“That’s not what I mean. I mean why? Why aren’t you confining me for sedition?”
Seruan shrugged. “You are one of us. Not only would… discarding you be an unforgivable waste of the resources we have expended on your upbringing, it would be a betrayal of everything we are, everything we stand for. If you are judged an intransigent threat to the People, we will subject you to reeducation or confinement, but we’re not going to give up on you so quickly. If sending you off to gallivant about the Empire for a cycle or so gives you the insight and desire to help better the lot of your own people, then it’s a small price to pay.”
“You sound awfully confident you’re going to... to fix me.”
“No.” Seruan shook her head. “It’s entirely possible you’ll come back with the same beliefs you had before, and we’ll be forced to consider other options. It would not be the first time. I’m not going to insult you by making predictions either way.”
“It wouldn’t be — you mean you’ve done this before?”
“Of course. You’re not the first malcontent we’ve ever faced.”
Cassil stared at her with pursed lips. For a few moments the only sound was the distant patter of footsteps, the ambient hum of the air ducts. Finally, she asked, “And what are these ‘other options?’”
“Indefinite confinement is one. Not one we would prefer. The other is to cancel your wardship and deport you to another polity of your choice, after a term of labor spent repaying the time and resources your community has invested in you, and presuming you could enter an Imperial or Thalisan world without being rejected as a Society spy. A League world might be a more comfortable option, but I suspect you would prefer to escape the control of the People altogether. Your term would likely be three or four cycles, based on your current labor records. Further sedition during that period would be cause for confinement.”
Cassil suddenly felt very small. “That’s all? Those are all my options?”
Seruan nodded. “That’s all. I’m sorry. If I refer this case to a judicator, they might simply assign you a corporal punishment and allow you to resume your current life afterwards. But you would be under militia surveillance, and if you were judged to pose a continuing threat to community cohesion, a special committee would be formed and more permanent measures would likely be taken. There is no outcome where you get to go back to the way things were, and no outcome where you get to tear down our civilization.”
Cassil drummed her fingers on the table. “You offered to send me to an Imperial world, not a Thalisan one. Why?”
“To be realistic,” said Seruan. “The Thalisan Union has infrastructure, automation, and biotech capabilities that the Society will never have. Not because we couldn’t develop it, given enough time, but because we are not willing to risk annihilation for a chance at a dubious utopia. Further, you would not be able to function in the Union without extensive bioaugmentation, none of which you would be permitted to keep on your return to Society space. And in light of Thalisan bio-engineering capabilities, you would be considered irrevocably compromised once you’d set foot on their worlds. You understand our reasoning?”
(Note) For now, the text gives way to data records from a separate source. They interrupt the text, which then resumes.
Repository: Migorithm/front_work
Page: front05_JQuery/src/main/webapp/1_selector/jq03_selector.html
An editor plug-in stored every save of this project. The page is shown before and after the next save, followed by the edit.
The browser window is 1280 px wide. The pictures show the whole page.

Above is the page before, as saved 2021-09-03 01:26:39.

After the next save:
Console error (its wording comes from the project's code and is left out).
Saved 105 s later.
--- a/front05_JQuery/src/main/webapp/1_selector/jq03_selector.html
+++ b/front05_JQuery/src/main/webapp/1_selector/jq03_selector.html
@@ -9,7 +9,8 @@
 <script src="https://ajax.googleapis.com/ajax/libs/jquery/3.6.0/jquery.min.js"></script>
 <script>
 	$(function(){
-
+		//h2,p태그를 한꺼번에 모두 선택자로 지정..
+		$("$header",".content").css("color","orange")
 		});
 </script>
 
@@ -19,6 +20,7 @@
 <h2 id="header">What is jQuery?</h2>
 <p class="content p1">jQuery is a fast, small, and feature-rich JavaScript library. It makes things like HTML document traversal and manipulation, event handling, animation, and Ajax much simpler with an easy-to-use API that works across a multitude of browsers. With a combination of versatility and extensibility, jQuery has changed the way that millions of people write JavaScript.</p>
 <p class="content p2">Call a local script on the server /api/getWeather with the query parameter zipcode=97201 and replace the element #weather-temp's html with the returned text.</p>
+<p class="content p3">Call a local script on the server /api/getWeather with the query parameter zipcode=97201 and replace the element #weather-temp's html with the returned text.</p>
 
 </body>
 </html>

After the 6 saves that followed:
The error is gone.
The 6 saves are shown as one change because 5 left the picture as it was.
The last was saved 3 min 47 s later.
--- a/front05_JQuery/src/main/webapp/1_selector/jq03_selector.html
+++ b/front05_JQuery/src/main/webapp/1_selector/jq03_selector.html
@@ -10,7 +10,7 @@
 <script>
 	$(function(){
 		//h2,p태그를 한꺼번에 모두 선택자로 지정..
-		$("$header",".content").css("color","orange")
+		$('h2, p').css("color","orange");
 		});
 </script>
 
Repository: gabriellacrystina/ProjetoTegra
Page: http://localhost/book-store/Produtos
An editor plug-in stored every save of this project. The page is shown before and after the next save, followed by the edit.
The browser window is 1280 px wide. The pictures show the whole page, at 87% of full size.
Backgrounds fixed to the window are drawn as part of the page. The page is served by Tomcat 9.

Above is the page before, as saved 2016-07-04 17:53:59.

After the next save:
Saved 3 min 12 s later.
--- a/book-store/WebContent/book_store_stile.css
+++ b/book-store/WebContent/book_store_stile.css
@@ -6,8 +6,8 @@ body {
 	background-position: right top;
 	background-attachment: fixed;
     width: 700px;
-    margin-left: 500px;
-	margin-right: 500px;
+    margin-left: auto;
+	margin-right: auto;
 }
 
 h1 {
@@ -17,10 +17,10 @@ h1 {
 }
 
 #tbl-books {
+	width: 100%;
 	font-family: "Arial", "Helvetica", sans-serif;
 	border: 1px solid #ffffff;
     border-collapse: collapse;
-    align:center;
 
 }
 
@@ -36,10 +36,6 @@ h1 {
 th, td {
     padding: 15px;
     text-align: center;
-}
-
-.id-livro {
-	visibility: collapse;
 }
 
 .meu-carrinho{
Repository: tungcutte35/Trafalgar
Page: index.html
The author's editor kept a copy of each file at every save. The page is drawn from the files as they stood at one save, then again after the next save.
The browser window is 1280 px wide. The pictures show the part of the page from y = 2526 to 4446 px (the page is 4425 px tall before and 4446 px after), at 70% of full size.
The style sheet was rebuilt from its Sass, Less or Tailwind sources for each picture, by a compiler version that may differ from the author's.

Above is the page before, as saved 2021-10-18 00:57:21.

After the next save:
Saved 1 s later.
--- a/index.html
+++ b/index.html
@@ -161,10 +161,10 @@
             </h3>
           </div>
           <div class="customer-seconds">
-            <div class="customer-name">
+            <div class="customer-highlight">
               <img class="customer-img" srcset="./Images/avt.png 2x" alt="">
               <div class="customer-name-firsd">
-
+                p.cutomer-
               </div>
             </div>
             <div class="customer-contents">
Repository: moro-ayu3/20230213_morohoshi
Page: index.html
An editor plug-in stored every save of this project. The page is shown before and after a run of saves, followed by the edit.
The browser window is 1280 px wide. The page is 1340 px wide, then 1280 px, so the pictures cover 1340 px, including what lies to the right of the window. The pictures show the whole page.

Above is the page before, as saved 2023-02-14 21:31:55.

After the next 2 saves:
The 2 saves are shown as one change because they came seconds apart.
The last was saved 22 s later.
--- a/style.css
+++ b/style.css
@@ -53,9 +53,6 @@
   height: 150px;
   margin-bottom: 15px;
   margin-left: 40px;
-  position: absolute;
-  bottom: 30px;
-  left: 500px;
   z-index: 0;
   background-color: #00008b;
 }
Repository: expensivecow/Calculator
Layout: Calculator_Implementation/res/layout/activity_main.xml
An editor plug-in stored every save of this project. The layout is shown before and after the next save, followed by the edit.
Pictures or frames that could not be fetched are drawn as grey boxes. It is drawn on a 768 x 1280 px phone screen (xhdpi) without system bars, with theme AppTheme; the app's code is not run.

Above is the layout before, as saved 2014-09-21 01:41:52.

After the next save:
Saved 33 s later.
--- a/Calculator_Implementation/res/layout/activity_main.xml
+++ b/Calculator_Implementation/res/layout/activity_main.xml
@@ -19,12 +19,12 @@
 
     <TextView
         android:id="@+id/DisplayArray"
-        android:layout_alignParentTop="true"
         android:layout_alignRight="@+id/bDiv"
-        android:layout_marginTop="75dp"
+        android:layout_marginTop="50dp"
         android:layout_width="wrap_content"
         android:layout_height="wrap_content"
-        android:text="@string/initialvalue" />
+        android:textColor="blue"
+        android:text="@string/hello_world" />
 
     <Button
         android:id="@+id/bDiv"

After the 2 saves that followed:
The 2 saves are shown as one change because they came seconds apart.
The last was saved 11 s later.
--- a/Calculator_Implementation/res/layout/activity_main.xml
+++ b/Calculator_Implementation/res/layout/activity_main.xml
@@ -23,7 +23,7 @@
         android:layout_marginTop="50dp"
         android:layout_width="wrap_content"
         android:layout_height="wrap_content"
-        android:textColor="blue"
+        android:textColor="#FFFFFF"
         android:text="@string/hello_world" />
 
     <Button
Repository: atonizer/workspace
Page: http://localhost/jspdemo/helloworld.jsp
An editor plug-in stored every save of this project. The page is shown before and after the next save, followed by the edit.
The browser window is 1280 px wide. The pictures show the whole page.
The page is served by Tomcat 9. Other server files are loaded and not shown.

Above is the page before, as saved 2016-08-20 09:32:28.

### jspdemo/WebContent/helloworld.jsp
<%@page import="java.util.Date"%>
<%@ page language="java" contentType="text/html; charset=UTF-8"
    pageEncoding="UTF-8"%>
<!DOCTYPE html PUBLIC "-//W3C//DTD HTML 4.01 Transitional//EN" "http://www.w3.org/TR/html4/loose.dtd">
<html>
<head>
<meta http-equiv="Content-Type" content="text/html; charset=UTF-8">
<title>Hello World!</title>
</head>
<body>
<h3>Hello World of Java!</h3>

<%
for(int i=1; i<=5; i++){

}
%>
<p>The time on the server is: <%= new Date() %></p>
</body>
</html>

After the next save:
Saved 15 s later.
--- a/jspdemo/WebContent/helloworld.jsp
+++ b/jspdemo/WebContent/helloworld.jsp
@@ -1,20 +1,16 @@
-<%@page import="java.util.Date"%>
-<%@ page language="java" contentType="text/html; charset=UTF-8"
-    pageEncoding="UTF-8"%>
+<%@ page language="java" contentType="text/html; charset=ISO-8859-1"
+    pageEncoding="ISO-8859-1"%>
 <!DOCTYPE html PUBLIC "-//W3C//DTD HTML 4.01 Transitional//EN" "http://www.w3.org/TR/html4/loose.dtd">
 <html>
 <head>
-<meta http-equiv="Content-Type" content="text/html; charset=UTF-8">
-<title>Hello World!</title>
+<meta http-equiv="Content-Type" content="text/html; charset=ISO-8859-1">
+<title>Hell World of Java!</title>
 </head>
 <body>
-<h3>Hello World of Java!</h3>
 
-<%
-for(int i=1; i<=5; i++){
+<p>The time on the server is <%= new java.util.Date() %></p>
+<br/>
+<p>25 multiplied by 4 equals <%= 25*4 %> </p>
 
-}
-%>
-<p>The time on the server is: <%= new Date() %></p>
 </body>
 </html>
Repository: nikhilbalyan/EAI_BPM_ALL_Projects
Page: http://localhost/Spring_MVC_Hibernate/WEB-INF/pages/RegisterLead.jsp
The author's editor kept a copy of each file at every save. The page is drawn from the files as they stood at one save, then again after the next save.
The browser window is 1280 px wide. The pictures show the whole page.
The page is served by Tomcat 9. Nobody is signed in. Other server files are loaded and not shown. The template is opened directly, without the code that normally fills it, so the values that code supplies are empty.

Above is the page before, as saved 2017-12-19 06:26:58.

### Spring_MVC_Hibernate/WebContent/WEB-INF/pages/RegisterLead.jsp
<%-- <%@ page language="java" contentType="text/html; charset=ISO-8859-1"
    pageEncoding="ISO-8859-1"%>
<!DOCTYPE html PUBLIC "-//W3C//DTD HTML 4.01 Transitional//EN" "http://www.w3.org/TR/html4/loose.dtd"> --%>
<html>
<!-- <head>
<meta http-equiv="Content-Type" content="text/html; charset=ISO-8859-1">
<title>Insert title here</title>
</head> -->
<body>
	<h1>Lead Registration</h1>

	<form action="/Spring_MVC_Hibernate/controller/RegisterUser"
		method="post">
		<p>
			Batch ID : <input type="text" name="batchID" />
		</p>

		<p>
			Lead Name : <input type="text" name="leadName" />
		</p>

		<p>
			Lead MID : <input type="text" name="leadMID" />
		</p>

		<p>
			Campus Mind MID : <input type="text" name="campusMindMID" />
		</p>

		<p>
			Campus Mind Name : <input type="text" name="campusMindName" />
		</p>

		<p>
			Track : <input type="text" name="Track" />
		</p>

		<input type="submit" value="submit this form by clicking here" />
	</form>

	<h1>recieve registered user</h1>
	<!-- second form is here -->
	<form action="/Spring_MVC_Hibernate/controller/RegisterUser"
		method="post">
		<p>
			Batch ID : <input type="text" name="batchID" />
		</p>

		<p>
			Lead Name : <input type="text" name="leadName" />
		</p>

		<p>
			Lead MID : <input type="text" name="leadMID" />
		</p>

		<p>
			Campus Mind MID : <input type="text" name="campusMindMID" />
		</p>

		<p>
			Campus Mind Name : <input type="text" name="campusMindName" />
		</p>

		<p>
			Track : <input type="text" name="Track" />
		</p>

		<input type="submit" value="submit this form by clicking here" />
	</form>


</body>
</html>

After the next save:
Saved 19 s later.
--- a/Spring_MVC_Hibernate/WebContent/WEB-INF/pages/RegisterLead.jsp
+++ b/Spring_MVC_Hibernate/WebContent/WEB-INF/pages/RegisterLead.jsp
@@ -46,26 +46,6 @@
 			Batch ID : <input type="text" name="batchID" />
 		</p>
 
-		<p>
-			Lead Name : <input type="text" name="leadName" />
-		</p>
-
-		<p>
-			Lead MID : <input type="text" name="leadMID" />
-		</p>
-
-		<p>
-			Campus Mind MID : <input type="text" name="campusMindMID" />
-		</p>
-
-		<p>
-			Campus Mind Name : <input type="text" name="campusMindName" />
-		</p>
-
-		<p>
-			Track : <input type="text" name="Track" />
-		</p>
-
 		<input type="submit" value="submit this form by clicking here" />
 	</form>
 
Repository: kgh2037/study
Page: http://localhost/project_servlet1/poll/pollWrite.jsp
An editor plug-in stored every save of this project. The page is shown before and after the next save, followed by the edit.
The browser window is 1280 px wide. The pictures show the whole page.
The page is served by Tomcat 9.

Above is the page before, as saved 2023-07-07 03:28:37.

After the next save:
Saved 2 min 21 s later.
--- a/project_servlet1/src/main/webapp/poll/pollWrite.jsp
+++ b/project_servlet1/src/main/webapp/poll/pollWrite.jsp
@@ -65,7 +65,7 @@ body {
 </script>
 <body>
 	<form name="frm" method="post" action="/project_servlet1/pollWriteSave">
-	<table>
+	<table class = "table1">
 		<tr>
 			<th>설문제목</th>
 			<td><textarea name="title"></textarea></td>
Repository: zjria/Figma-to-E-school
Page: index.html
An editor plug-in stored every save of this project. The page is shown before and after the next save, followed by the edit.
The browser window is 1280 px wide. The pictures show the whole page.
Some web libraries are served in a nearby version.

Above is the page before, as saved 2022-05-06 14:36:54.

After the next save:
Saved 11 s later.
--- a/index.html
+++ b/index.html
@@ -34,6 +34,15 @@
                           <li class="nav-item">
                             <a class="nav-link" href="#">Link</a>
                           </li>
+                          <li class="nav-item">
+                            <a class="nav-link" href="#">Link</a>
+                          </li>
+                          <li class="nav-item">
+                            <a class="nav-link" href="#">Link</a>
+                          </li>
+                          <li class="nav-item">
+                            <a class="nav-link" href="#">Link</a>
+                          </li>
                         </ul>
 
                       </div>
Cassil shrugged. “I’d like some time to think about this.”
Seruan stood. “Of course. You will be permitted as much time as you need. I truly hope you choose to cooperate, but I understand if you do not. You would not be the first not to.” She inclined her head. “Thank you for speaking to me, Cassil. Whatever path you take, I wish you the best of fortune, and I will respect your decision.”
Cassil waited until the door had closed behind the mediator before she buried her head in her arms and finally let the tears stream down cheeks.
Nili. I'm so sorry.
I really fucked up this time.